This essay appeared in the Boston Globe Magazine a few decades ago. I thought it deserved a reprise this May, when big companies spend millions on smarmy tributes to nurses.
When I drive past the hospital where my daughter was born, I look up to the 11th floor and wonder if the new moms up there are doing what I did when I was in their johnnies: I was hoping that my baby would grow up to be a nurse. Actually, hoping is kind of a wishy-washy word for it. I was so grateful for the ministrations and support of the labor and delivery nurses, I more or less pledged my newborn’s life as a thanks offering to Florence Nightingale.
This is a terribly unfashionable wish. Nobody surprises a 2-year-old with a nurse’s kit. I don’t think they even make them anymore. Hoping that your kid studies hard, gets into a good college, and becomes a nurse is something like hoping that he or she studies hard, goes to Harvard, and becomes vice president.
We are supposed to want our children to become physicians. We are pointedly supposed to want daughters to become doctors. Life insurance companies seem particularly smitten with this idea; the advertising image of mommy and daddy musing about a medical school graduation over pink bunting is pop culture shorthand for the death of sexist stereotypes.
Not that I have anything against the profession that seeks to cure. I’m sure that I would be every inch the parodied proud Jewish mother if she should go to medical school.
But I have a different fantasy. Emilia applies to both the best medical schools and the finest nursing programs in the country. She is accepted by them all, of course. And she chooses to become a nurse.
In the best of all possible futures, this decision would not cost her a penny of earning potential, not one iota of status, not a smidgen of respect. I have hope for the 21st century, but I’m not banking on that kind of revolution. I know it would cost her dearly to choose the path of the ill-paid angels instead of the route of the medical deities.
What kind of a mother wishes upon her daughter a life of awful hours, terrible smells, and three-dimensional exhaustion for which she will be paid less than a garbage collector earns? Why do I want her on the front lines of human life, staring down death and despair during 12-hours shifts, while the glory goes to some first-year resident who knows less than she does.

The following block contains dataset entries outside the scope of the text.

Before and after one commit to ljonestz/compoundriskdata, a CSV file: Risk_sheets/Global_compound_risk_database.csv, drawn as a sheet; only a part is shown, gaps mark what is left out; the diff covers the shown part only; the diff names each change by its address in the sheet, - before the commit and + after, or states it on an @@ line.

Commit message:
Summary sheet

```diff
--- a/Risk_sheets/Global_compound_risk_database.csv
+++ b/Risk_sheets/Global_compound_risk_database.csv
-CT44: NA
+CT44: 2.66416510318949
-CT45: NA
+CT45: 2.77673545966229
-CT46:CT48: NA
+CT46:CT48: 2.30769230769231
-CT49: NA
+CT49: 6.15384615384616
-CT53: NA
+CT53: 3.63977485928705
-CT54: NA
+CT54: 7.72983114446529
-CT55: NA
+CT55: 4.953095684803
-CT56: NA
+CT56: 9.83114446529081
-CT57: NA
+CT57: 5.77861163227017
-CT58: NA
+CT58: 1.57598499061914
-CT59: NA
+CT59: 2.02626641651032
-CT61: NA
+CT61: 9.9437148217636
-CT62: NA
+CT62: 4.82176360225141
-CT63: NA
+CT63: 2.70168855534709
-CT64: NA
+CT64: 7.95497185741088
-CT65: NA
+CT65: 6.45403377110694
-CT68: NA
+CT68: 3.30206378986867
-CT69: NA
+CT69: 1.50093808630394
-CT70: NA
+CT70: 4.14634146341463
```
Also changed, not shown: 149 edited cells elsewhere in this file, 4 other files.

But really, I am no different from every other parent who wishes her child a better life than her own, though that wish is almost always understood in financial terms. I have, of course, entertained the thought of an opulent retirement at my offspring’s expense, but I have to confess that I’m not set on her becoming a member of the plumbers’ union.
What kind of emotional satisfaction would she feel after a day of cleaning clogged drains? For that matter, what kind of happiness comes of spending a 70-hour work week fast-tracking to the top of a heap of money?
I want her to do better than her father and me in so many ways. She should be more athletic than we two slugs. She should know the names of all the wildflowers. She should eat more fish and enjoy mathematics. But my dearest ambition is that she surpass us in the empathy department. Not the reading-about-sad-stuff-and-being-moved kind of empathy, but the working-to-make-a-difference kind.
I told a friend about the unfashionable ambition I harbor for my daughter. But after I explained, he said it’s not the job that matters and that I would probably be just as proud if she were a banker who helped low-income people get mortgages.
In theory he’s right. Besides, I have seen awful nurses – cold, aloof, and too busy to smile at a terrified old man. There are nurse major-domos and nincompoop nurses. The diploma does not automatically bestow a kind heart, and neither does internal plumbing. The least sympathetic doctor I ever had was a woman.
I knew from age 10 that my daughter would not be an Olympic gymnast, or thrill to the mysteries of calculus. She will go her own way no matter what I wish for her.
Nursing—97 percent female, underpaid, and undervalued—is the only profession whose official mandate is comfort. No matter what she does with her life, I want my kid to know that there is no higher calling.
From my book of essays, Pitching My Tent: On Marriage, Motherhood, Friendship, and Other Leaps of Faith